(Extracted material)
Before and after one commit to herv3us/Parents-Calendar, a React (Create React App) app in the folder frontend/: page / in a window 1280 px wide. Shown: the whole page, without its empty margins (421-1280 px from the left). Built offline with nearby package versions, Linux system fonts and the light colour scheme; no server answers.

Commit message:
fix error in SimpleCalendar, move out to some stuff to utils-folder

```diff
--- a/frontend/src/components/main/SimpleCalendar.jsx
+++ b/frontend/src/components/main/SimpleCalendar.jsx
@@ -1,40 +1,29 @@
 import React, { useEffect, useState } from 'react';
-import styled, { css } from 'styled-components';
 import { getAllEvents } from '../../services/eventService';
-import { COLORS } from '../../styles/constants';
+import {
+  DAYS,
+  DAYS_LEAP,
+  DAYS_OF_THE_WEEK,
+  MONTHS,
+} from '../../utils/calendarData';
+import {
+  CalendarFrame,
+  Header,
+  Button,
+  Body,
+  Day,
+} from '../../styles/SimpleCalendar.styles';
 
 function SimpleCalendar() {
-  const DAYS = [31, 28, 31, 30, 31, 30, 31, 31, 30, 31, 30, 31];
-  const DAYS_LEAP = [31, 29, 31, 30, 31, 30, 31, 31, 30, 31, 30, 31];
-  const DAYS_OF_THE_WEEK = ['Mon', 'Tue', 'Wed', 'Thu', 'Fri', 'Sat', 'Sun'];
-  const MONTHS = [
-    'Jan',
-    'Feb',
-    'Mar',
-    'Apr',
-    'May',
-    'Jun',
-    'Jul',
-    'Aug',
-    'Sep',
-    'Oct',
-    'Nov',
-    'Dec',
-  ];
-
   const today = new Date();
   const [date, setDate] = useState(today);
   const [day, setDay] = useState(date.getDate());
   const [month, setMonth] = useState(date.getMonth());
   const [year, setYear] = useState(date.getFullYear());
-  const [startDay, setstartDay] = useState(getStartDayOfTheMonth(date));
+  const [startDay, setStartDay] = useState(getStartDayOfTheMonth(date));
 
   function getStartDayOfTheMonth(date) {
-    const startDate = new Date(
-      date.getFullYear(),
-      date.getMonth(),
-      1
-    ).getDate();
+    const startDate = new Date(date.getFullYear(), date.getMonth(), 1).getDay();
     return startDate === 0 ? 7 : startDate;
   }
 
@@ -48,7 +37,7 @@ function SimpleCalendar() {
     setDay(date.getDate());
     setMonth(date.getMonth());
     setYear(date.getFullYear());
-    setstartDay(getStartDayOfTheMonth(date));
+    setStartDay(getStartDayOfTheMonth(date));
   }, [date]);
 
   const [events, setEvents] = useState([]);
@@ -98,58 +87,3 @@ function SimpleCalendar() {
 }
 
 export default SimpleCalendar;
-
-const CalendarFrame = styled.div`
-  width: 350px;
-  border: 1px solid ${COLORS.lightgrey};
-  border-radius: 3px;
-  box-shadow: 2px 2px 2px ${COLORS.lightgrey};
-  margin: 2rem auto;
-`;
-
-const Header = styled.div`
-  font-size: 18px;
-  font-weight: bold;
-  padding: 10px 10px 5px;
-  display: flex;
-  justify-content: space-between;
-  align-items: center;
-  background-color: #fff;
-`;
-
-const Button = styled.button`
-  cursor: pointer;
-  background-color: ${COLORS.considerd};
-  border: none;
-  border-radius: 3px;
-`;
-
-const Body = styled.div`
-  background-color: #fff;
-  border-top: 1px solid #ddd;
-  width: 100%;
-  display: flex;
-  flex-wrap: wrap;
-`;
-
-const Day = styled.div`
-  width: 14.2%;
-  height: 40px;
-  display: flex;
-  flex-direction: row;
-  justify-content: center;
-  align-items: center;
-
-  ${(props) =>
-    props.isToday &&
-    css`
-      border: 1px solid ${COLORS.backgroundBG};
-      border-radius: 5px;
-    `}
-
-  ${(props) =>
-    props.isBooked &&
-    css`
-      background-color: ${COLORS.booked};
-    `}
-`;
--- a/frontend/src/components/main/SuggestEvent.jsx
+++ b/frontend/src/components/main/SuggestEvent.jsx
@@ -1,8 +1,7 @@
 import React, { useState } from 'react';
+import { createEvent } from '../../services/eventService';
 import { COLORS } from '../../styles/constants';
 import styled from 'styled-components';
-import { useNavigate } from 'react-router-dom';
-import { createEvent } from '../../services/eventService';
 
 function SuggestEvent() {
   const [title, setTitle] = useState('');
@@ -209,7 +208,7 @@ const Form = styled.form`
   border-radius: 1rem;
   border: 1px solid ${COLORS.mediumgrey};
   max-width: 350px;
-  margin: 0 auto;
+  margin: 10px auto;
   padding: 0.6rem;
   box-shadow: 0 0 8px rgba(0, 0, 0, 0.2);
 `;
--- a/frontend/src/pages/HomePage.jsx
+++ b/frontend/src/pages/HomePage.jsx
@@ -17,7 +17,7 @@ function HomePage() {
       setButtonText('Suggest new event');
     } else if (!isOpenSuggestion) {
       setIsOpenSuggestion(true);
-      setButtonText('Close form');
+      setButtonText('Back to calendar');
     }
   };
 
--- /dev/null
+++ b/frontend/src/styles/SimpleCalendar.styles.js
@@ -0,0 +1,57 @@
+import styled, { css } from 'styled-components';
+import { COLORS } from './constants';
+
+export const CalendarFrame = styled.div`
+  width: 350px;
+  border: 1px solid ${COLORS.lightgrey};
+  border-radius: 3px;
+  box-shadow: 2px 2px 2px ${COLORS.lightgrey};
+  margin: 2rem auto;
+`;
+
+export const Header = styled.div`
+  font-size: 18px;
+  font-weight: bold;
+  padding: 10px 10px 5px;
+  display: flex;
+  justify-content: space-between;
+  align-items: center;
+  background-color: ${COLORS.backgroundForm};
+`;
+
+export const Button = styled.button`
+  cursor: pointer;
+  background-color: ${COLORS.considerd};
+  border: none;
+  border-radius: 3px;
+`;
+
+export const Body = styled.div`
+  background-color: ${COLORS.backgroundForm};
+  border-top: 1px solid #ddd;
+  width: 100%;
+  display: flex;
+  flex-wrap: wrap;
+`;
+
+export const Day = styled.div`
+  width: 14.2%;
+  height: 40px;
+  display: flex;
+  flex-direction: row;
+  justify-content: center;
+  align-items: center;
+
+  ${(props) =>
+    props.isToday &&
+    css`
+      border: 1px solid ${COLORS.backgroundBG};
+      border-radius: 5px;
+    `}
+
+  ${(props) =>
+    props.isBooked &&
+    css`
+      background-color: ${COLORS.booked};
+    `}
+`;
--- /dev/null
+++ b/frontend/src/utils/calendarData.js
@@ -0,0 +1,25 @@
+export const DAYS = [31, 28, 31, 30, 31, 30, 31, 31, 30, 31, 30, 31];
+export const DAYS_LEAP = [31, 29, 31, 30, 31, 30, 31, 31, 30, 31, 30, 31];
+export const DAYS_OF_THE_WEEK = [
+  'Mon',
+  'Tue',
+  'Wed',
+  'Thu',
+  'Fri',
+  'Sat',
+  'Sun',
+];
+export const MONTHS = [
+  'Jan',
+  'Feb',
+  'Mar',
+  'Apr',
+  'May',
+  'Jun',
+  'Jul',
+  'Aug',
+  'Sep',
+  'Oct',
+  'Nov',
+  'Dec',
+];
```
(End Extracted material)
About this task: Could you reproduce all of the entries above exactly?

Exercise response:
Before and after one commit to herv3us/Parents-Calendar, a React (Create React App) app in the folder frontend/: page / in a window 1280 px wide. Shown: the whole page, without its empty margins (421-1280 px from the left). Built offline with nearby package versions, Linux system fonts and the light colour scheme; no server answers.

Commit message:
fix error in SimpleCalendar, move out to some stuff to utils-folder

```diff
--- a/frontend/src/components/main/SimpleCalendar.jsx
+++ b/frontend/src/components/main/SimpleCalendar.jsx
@@ -1,40 +1,29 @@
 import React, { useEffect, useState } from 'react';
-import styled, { css } from 'styled-components';
 import { getAllEvents } from '../../services/eventService';
-import { COLORS } from '../../styles/constants';
+import {
+  DAYS,
+  DAYS_LEAP,
+  DAYS_OF_THE_WEEK,
+  MONTHS,
+} from '../../utils/calendarData';
+import {
+  CalendarFrame,
+  Header,
+  Button,
+  Body,
+  Day,
+} from '../../styles/SimpleCalendar.styles';
 
 function SimpleCalendar() {
-  const DAYS = [31, 28, 31, 30, 31, 30, 31, 31, 30, 31, 30, 31];
-  const DAYS_LEAP = [31, 29, 31, 30, 31, 30, 31, 31, 30, 31, 30, 31];
-  const DAYS_OF_THE_WEEK = ['Mon', 'Tue', 'Wed', 'Thu', 'Fri', 'Sat', 'Sun'];
-  const MONTHS = [
-    'Jan',
-    'Feb',
-    'Mar',
-    'Apr',
-    'May',
-    'Jun',
-    'Jul',
-    'Aug',
-    'Sep',
-    'Oct',
-    'Nov',
-    'Dec',
-  ];
-
   const today = new Date();
   const [date, setDate] = useState(today);
   const [day, setDay] = useState(date.getDate());
   const [month, setMonth] = useState(date.getMonth());
   const [year, setYear] = useState(date.getFullYear());
-  const [startDay, setstartDay] = useState(getStartDayOfTheMonth(date));
+  const [startDay, setStartDay] = useState(getStartDayOfTheMonth(date));
 
   function getStartDayOfTheMonth(date) {
-    const startDate = new Date(
-      date.getFullYear(),
-      date.getMonth(),
-      1
-    ).getDate();
+    const startDate = new Date(date.getFullYear(), date.getMonth(), 1).getDay();
     return startDate === 0 ? 7 : startDate;
   }
 
@@ -48,7 +37,7 @@ function SimpleCalendar() {
     setDay(date.getDate());
     setMonth(date.getMonth());
     setYear(date.getFullYear());
-    setstartDay(getStartDayOfTheMonth(date));
+    setStartDay(getStartDayOfTheMonth(date));
   }, [date]);
 
   const [events, setEvents] = useState([]);
@@ -98,58 +87,3 @@ function SimpleCalendar() {
 }
 
 export default SimpleCalendar;
-
-const CalendarFrame = styled.div`
-  width: 350px;
-  border: 1px solid ${COLORS.lightgrey};
-  border-radius: 3px;
-  box-shadow: 2px 2px 2px ${COLORS.lightgrey};
-  margin: 2rem auto;
-`;
-
-const Header = styled.div`
-  font-size: 18px;
-  font-weight: bold;
-  padding: 10px 10px 5px;
-  display: flex;
-  justify-content: space-between;
-  align-items: center;
-  background-color: #fff;
-`;
-
-const Button = styled.button`
-  cursor: pointer;
-  background-color: ${COLORS.considerd};
-  border: none;
-  border-radius: 3px;
-`;
-
-const Body = styled.div`
-  background-color: #fff;
-  border-top: 1px solid #ddd;
-  width: 100%;
-  display: flex;
-  flex-wrap: wrap;
-`;
-
-const Day = styled.div`
-  width: 14.2%;
-  height: 40px;
-  display: flex;
-  flex-direction: row;
-  justify-content: center;
-  align-items: center;
-
-  ${(props) =>
-    props.isToday &&
-    css`
-      border: 1px solid ${COLORS.backgroundBG};
-      border-radius: 5px;
-    `}
-
-  ${(props) =>
-    props.isBooked &&
-    css`
-      background-color: ${COLORS.booked};
-    `}
-`;
--- a/frontend/src/components/main/SuggestEvent.jsx
+++ b/frontend/src/components/main/SuggestEvent.jsx
@@ -1,8 +1,7 @@
 import React, { useState } from 'react';
+import { createEvent } from '../../services/eventService';
 import { COLORS } from '../../styles/constants';
 import styled from 'styled-components';
-import { useNavigate } from 'react-router-dom';
-import { createEvent } from '../../services/eventService';
 
 function SuggestEvent() {
   const [title, setTitle] = useState('');
@@ -209,7 +208,7 @@ const Form = styled.form`
   border-radius: 1rem;
   border: 1px solid ${COLORS.mediumgrey};
   max-width: 350px;
-  margin: 0 auto;
+  margin: 10px auto;
   padding: 0.6rem;
   box-shadow: 0 0 8px rgba(0, 0, 0, 0.2);
 `;
--- a/frontend/src/pages/HomePage.jsx
+++ b/frontend/src/pages/HomePage.jsx
@@ -17,7 +17,7 @@ function HomePage() {
       setButtonText('Suggest new event');
     } else if (!isOpenSuggestion) {
       setIsOpenSuggestion(true);
-      setButtonText('Close form');
+      setButtonText('Back to calendar');
     }
   };
 
--- /dev/null
+++ b/frontend/src/styles/SimpleCalendar.styles.js
@@ -0,0 +1,57 @@
+import styled, { css } from 'styled-components';
+import { COLORS } from './constants';
+
+export const CalendarFrame = styled.div`
+  width: 350px;
+  border: 1px solid ${COLORS.lightgrey};
+  border-radius: 3px;
+  box-shadow: 2px 2px 2px ${COLORS.lightgrey};
+  margin: 2rem auto;
+`;
+
+export const Header = styled.div`
+  font-size: 18px;
+  font-weight: bold;
+  padding: 10px 10px 5px;
+  display: flex;
+  justify-content: space-between;
+  align-items: center;
+  background-color: ${COLORS.backgroundForm};
+`;
+
+export const Button = styled.button`
+  cursor: pointer;
+  background-color: ${COLORS.considerd};
+  border: none;
+  border-radius: 3px;
+`;
+
+export const Body = styled.div`
+  background-color: ${COLORS.backgroundForm};
+  border-top: 1px solid #ddd;
+  width: 100%;
+  display: flex;
+  flex-wrap: wrap;
+`;
+
+export const Day = styled.div`
+  width: 14.2%;
+  height: 40px;
+  display: flex;
+  flex-direction: row;
+  justify-content: center;
+  align-items: center;
+
+  ${(props) =>
+    props.isToday &&
+    css`
+      border: 1px solid ${COLORS.backgroundBG};
+      border-radius: 5px;
+    `}
+
+  ${(props) =>
+    props.isBooked &&
+    css`
+      background-color: ${COLORS.booked};
+    `}
+`;
--- /dev/null
+++ b/frontend/src/utils/calendarData.js
@@ -0,0 +1,25 @@
+export const DAYS = [31, 28, 31, 30, 31, 30, 31, 31, 30, 31, 30, 31];
+export const DAYS_LEAP = [31, 29, 31, 30, 31, 30, 31, 31, 30, 31, 30, 31];
+export const DAYS_OF_THE_WEEK = [
+  'Mon',
+  'Tue',
+  'Wed',
+  'Thu',
+  'Fri',
+  'Sat',
+  'Sun',
+];
+export const MONTHS = [
+  'Jan',
+  'Feb',
+  'Mar',
+  'Apr',
+  'May',
+  'Jun',
+  'Jul',
+  'Aug',
+  'Sep',
+  'Oct',
+  'Nov',
+  'Dec',
+];
```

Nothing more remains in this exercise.